A spokesman for the Democratic Party in Iowa said that Pete Buttigieg leads that state’s caucus with just under two-third of the votes reported.
Buttigieg leads with 26.9 percent and Bernie Sanders is close behind at 25.1 percent of the vote. Elizabeth Warren has 18.3 percent and Joe Biden is fourth with 15.6 percent of the vote.
41 Democratic delegates are up for grabs in the Iowa caucus.
The announcement came after a series of technical errors that left voters with no results the night of the caucus and sent candidates scrambling for answers as they left the state for the next primary on the campaign trail.
“The results are unacceptable,” Iowa Democratic Chair Tony Price said. “We have been working all night in order to report results.”
Get updates on the Iowa Caucus and the investigation into ballot problems on Channel 2 Action News
Price said results from only 62 percent of the precincts were available but guaranteed their accuracy. He did not answer reporter questions on when the remaining votes would be tabulated.
WHAT ARE CAMPAIGNS SAYING?
Several campaigns jumped into the information void and announced, perhaps unsurprisingly, that according to their own data their candidate did great in Iowa. But in all of these cases the data is incomplete and may not be representative of what Iowa voters across the state decided — for example, it may under-represent rural areas, or college campuses. Plus, any campaign has an interest in releasing results that make its own candidate look good. These numbers are not reliable.
HOW WILL THIS AFFECT OTHER STATES?
Attention has already shifted to New Hampshire, which votes in a traditional primary on Feb. 11. Another caucus state — Nevada — said it will not use the same app utilized in Iowa.
Once Nevada votes on Feb. 22, things move fast. South Carolina, the final early state, votes on Feb. 29. Then a mass of 14 states that account for about one-third of the delegates up for grabs in the contest votes on March 3, known as Super Tuesday.
WHAT DOES THIS MEAN FOR IOWA?
There’s no way to know whether one specific candidate benefits from the Iowa mess.
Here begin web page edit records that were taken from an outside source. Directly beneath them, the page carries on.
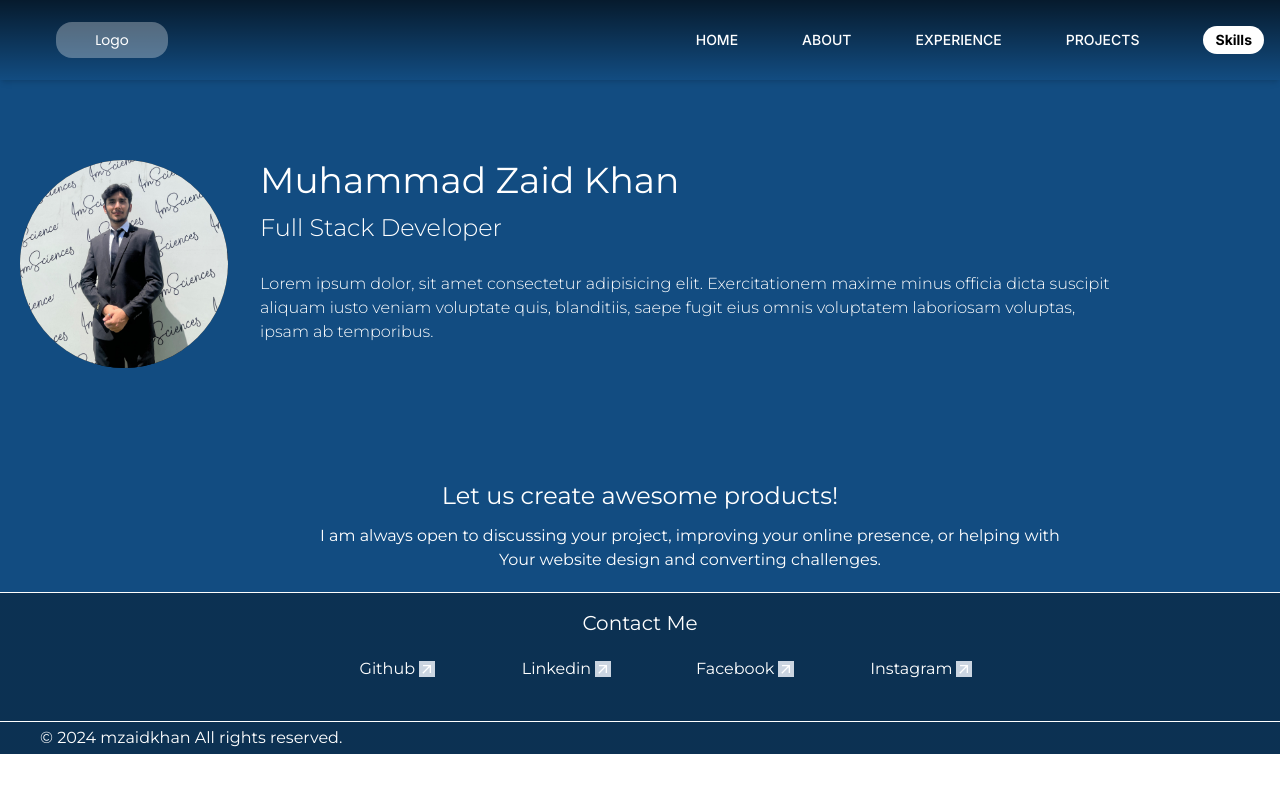
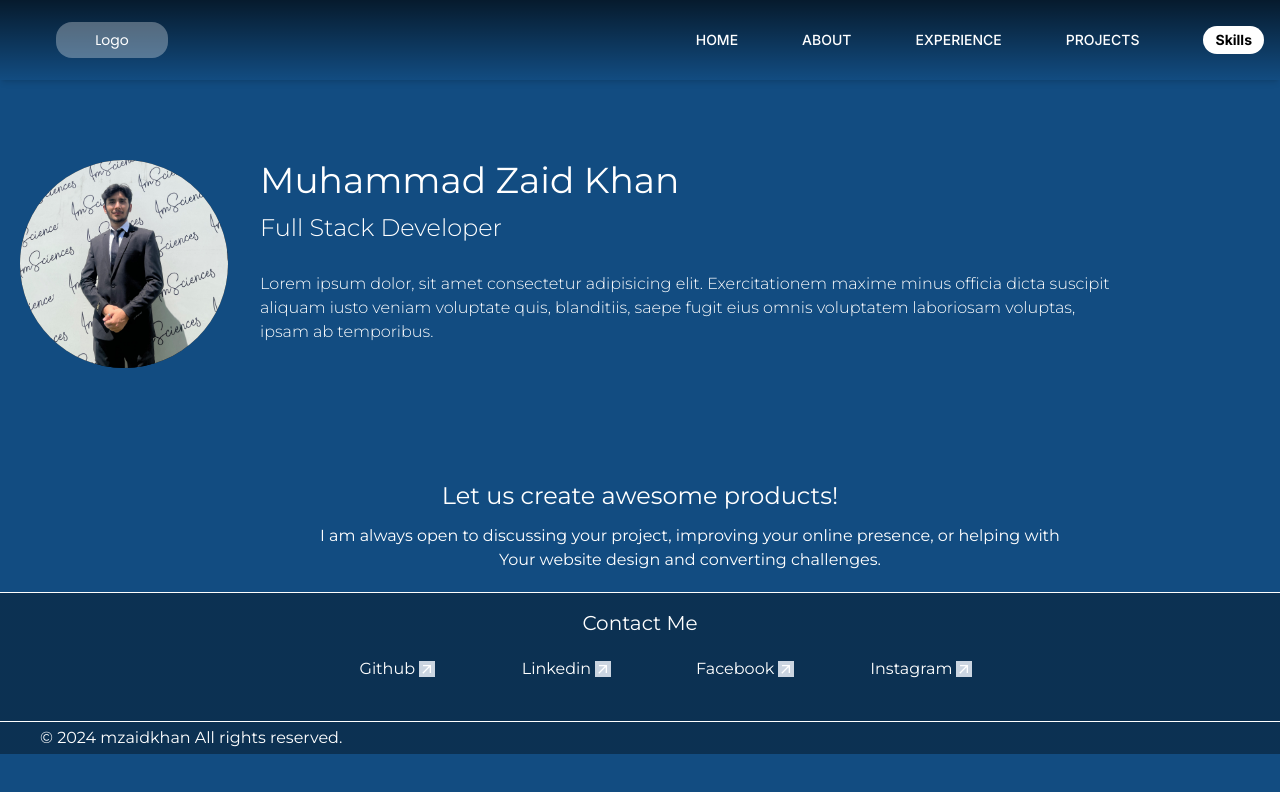
Before and after one commit to MuhammadZaidKhan/Portfolio-Website, a React (Vite) app: page / in a window 1280 px wide. Shown: the top 792 px of the page. Built offline with nearby package versions, Linux system fonts and the light colour scheme; a web font is replaced by a local one.

Commit message:
Project Completed

```diff
--- a/src/Pages/Home.jsx
+++ b/src/Pages/Home.jsx
@@ -4,7 +4,7 @@ import Footer from "../Components/Footer"
 import me from "../assets/me.jpg"
 const Home = () => {
     return (
-        <div className='bg-blue text-white overflow-auto'>
+        <div className='bg-blue min-h-screen text-white overflow-auto'>
 
             {/* Picture Circle */}
             <div className='flex flex-col md:flex-row'>
--- a/src/Pages/Projects.jsx
+++ b/src/Pages/Projects.jsx
@@ -4,7 +4,7 @@ import Section from "../Components/Section"
 import Footer from "../Components/Footer"
 const Projects = () => {
     return (
-        <div className='bg-blue lg:min-h-screen text-white'>
+        <div className='bg-blue min-h-screen text-white'>
             <h2 className='font-Montserrat font-bold text-2xl pt-16 md:pl-32 text-center md:text-start'>Projects</h2>
 
             <div>
```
The entire primary process was already uncertain, and a new layer of uncertainty has been added without Iowa winnowing the field in its traditional way. It’s also sowed new doubts about the reliability of caucuses, which increases the pressure on Nevada, one of the only remaining caucus states. Republicans have been gleefully trying to fan Democratic division by stoking rumors online that the meltdown is a conspiracy to cripple Sanders’ insurgent campaign. In the end, though, one thing is clear — the biggest loser is probably Iowa itself, which may lose its first-in-the-nation slot over the debacle.
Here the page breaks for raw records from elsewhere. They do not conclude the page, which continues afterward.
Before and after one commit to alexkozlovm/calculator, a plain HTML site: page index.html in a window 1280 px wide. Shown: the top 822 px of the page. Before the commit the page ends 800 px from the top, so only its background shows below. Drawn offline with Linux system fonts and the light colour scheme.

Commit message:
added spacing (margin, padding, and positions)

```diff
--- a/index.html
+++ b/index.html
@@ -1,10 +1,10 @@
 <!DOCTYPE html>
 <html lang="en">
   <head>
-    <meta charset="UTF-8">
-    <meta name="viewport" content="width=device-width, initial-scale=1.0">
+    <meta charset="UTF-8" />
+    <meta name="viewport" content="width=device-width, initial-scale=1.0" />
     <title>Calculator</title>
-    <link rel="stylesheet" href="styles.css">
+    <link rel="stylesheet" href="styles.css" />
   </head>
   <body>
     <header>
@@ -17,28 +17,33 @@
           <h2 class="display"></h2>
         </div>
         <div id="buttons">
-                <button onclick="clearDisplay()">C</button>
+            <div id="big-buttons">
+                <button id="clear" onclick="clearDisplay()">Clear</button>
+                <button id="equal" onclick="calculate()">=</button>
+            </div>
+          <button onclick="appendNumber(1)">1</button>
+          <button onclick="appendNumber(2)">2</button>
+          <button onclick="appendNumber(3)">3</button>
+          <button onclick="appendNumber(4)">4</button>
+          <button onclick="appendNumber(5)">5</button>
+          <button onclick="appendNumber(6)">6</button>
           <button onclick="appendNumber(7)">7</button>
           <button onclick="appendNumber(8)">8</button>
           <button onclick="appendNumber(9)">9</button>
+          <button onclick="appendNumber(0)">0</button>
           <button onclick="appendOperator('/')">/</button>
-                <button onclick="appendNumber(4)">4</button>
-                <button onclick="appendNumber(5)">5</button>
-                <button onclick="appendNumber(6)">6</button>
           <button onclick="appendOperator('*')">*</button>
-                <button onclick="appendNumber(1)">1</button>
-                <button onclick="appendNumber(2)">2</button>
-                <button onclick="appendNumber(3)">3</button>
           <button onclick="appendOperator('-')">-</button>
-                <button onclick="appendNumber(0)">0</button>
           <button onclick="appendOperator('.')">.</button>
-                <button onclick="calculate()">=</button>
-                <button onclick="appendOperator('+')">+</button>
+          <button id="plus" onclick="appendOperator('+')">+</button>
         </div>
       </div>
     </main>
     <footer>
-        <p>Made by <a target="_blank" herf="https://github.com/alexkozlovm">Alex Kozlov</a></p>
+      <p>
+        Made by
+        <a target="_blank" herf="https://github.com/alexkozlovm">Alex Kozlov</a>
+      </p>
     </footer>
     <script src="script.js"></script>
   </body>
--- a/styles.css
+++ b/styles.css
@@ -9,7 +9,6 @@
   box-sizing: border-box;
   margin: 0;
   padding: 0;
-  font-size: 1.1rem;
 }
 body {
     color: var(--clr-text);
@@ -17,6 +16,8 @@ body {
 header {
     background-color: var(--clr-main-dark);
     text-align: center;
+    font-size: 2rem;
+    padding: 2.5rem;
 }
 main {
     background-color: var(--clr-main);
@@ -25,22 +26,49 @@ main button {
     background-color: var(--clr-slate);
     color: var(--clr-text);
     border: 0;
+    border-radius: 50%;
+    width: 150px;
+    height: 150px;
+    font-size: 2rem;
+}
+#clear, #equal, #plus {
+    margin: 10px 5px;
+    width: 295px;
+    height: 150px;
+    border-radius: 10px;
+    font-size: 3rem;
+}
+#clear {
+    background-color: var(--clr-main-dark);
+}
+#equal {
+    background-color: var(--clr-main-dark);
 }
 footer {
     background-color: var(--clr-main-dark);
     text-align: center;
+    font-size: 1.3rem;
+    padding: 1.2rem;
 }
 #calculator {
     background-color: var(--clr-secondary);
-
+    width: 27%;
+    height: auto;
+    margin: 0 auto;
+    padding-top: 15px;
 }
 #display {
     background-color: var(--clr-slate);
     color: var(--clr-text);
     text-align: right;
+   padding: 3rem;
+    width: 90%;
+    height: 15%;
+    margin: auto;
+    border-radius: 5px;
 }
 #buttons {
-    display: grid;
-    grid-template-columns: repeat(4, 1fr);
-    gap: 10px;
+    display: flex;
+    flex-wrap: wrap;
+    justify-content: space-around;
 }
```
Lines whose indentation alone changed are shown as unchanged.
The results of each caucus meeting had to be tabulated on paper. Party officials went door-to-door across the state to verify the written results of each caucus meeting and check them against what was reported on the app.
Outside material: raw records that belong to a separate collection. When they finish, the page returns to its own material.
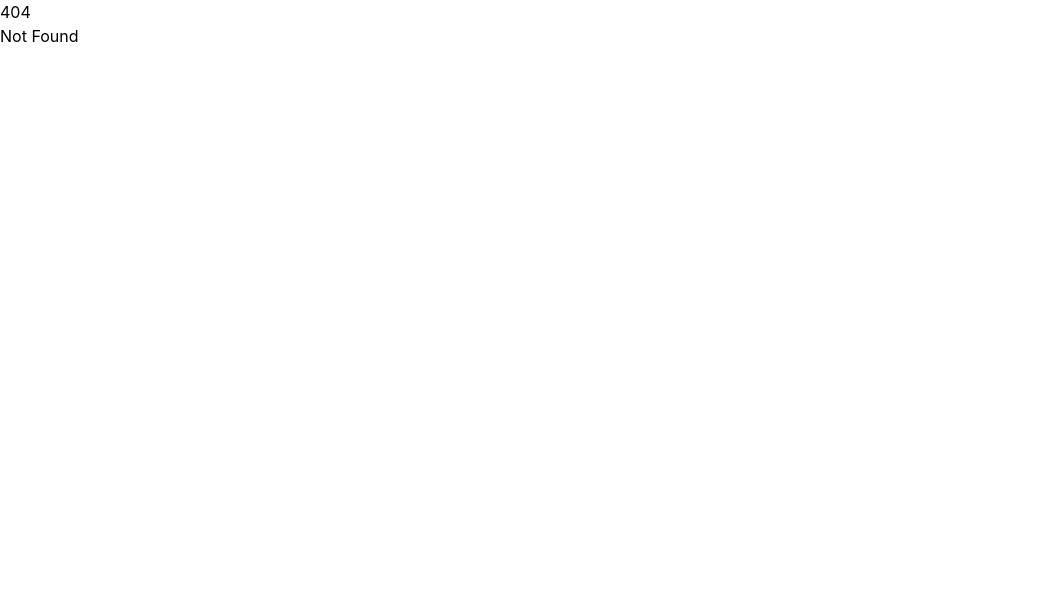
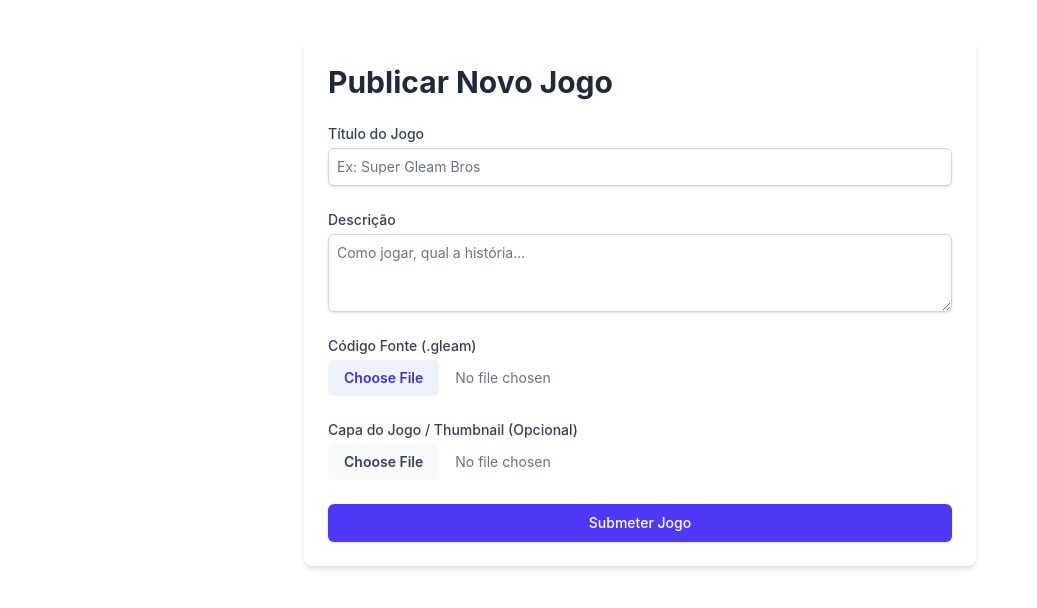
Before and after one commit to gabriellibardi/sarcade, a SvelteKit app in the folder frontend/: page /submit in a window 1280 px wide. Before the commit this address had no page. Shown: the top 608 px of the page, without its empty margins (0-1037 px from the left). Built offline with nearby package versions, Linux system fonts and the light colour scheme.

Commit message:
feat: frontend inicial da submissão de jogos

```diff
--- /dev/null
+++ b/frontend/src/routes/submit/+page.svelte
@@ -0,0 +1,126 @@
+<script lang="ts">
+	let title = '';
+	let description = '';
+	let sourceCodeFiles: FileList;
+	let thumbnailFiles: FileList;
+
+	let isSubmitting = false;
+	let statusMessage = '';
+	let isError = false;
+
+	async function handleSubmit() {
+		isSubmitting = true;
+		statusMessage = '';
+		isError = false;
+
+		if (!sourceCodeFiles || sourceCodeFiles.length === 0) {
+			statusMessage = 'O arquivo do código fonte (.gleam) é obrigatório.';
+			isError = true;
+			isSubmitting = false;
+			return;
+		}
+
+		const formData = new FormData();
+		formData.append('title', title);
+		formData.append('description', description);
+		formData.append('source_code', sourceCodeFiles[0]);
+
+		if (thumbnailFiles && thumbnailFiles.length > 0) {
+			formData.append('thumbnail', thumbnailFiles[0]);
+		}
+
+		try {
+			const response = await fetch('/api/games', {
+				method: 'POST',
+				body: formData
+			});
+
+			const result = await response.json();
+
+			if (response.ok) {
+				statusMessage = `Sucesso! Jogo #${result.id} submetido e aguardando aprovação.`;
+				title = '';
+				description = '';
+				sourceCodeFiles = null as any;
+				thumbnailFiles = null as any;
+			} else {
+				isError = true;
+				statusMessage = `Erro do servidor: ${result}`;
+			}
+		} catch (error) {
+			isError = true;
+			statusMessage = 'Falha ao conectar com o servidor.';
+			console.error(error);
+		} finally {
+			isSubmitting = false;
+		}
+	}
+</script>
+
+<main class="max-w-2xl mx-auto p-6 mt-10 bg-white rounded-lg shadow-md">
+	<h1 class="text-3xl font-bold mb-6 text-gray-800">Publicar Novo Jogo</h1>
+
+	<form on:submit|preventDefault={handleSubmit} class="space-y-6">
+
+		<div>
+			<label for="title" class="block text-sm font-medium text-gray-700">Título do Jogo</label>
+			<input
+				type="text"
+				id="title"
+				bind:value={title}
+				required
+				class="mt-1 block w-full rounded-md border-gray-300 shadow-sm focus:border-indigo-500 focus:ring-indigo-500 sm:text-sm p-2 border"
+				placeholder="Ex: Super Gleam Bros"
+			/>
+		</div>
+
+		<div>
+			<label for="description" class="block text-sm font-medium text-gray-700">Descrição</label>
+			<textarea
+				id="description"
+				bind:value={description}
+				required
+				rows="3"
+				class="mt-1 block w-full rounded-md border-gray-300 shadow-sm focus:border-indigo-500 focus:ring-indigo-500 sm:text-sm p-2 border"
+				placeholder="Como jogar, qual a história..."
+			></textarea>
+		</div>
+
+		<div>
+			<label for="sourceCode" class="block text-sm font-medium text-gray-700">Código Fonte (.gleam)</label>
+			<input
+				type="file"
+				id="sourceCode"
+				accept=".gleam"
+				bind:files={sourceCodeFiles}
+				required
+				class="mt-1 block w-full text-sm text-gray-500 file:mr-4 file:py-2 file:px-4 file:rounded-md file:border-0 file:text-sm file:font-semibold file:bg-indigo-50 file:text-indigo-700 hover:file:bg-indigo-100"
+			/>
+		</div>
+
+		<div>
+			<label for="thumbnail" class="block text-sm font-medium text-gray-700">Capa do Jogo / Thumbnail (Opcional)</label>
+			<input
+				type="file"
+				id="thumbnail"
+				accept="image/png, image/jpeg"
+				bind:files={thumbnailFiles}
+				class="mt-1 block w-full text-sm text-gray-500 file:mr-4 file:py-2 file:px-4 file:rounded-md file:border-0 file:text-sm file:font-semibold file:bg-gray-50 file:text-gray-700 hover:file:bg-gray-100"
+			/>
+		</div>
+
+		<button
+			type="submit"
+			disabled={isSubmitting}
+			class="w-full flex justify-center py-2 px-4 border border-transparent rounded-md shadow-sm text-sm font-medium text-white bg-indigo-600 hover:bg-indigo-700 focus:outline-none focus:ring-2 focus:ring-offset-2 focus:ring-indigo-500 disabled:opacity-50"
+		>
+			{isSubmitting ? 'Enviando...' : 'Submeter Jogo'}
+		</button>
+	</form>
+
+	{#if statusMessage}
+		<div class={`mt-4 p-4 rounded-md ${isError ? 'bg-red-50 text-red-700 border border-red-200' : 'bg-green-50 text-green-700 border border-green-200'}`}>
+			{statusMessage}
+		</div>
+	{/if}
+</main>
--- a/frontend/vite.config.ts
+++ b/frontend/vite.config.ts
@@ -2,4 +2,15 @@ import tailwindcss from '@tailwindcss/vite';
 import { sveltekit } from '@sveltejs/kit/vite';
 import { defineConfig } from 'vite';
 
-export default defineConfig({ plugins: [tailwindcss(), sveltekit()] });
+export default defineConfig({
+        plugins: [tailwindcss(), sveltekit()],
+        server: {
+            proxy: {
+                '/api': {
+                    target: 'http://127.0.0.1:3000',
+                    changeOrigin: true,
+                    ws: true,
+                }
+            }
+        }
+});
```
WHAT WENT WRONG?
The Iowa Democratic Party says an app created to compile and report caucus results malfunctioned due to a “coding issue,” delaying the count. The party says there are no signs of hacking or other intrusion and that the underlying data is “sound.” The problem was that the app only reported partial data when the precinct chairs sent the information to party headquarters.
WERE PROBLEMS ANTICIPATED?
There were some concerns ahead of time. The caucuses were operating under new, complex rules that required the reporting of three different tiers of results and that appears to have complicated the counting.
The Iowa Democratic Party didn’t roll the app out to its 1,678 caucus locations until a few hours before the meetings began Monday night. Party officials had said they would not be sending the new mobile app to precinct chairs for downloading until just before the caucuses to narrow the window for any interference, and there wasn’t widespread pretesting by volunteers running the caucus sites.
The Associated Press contributed to this report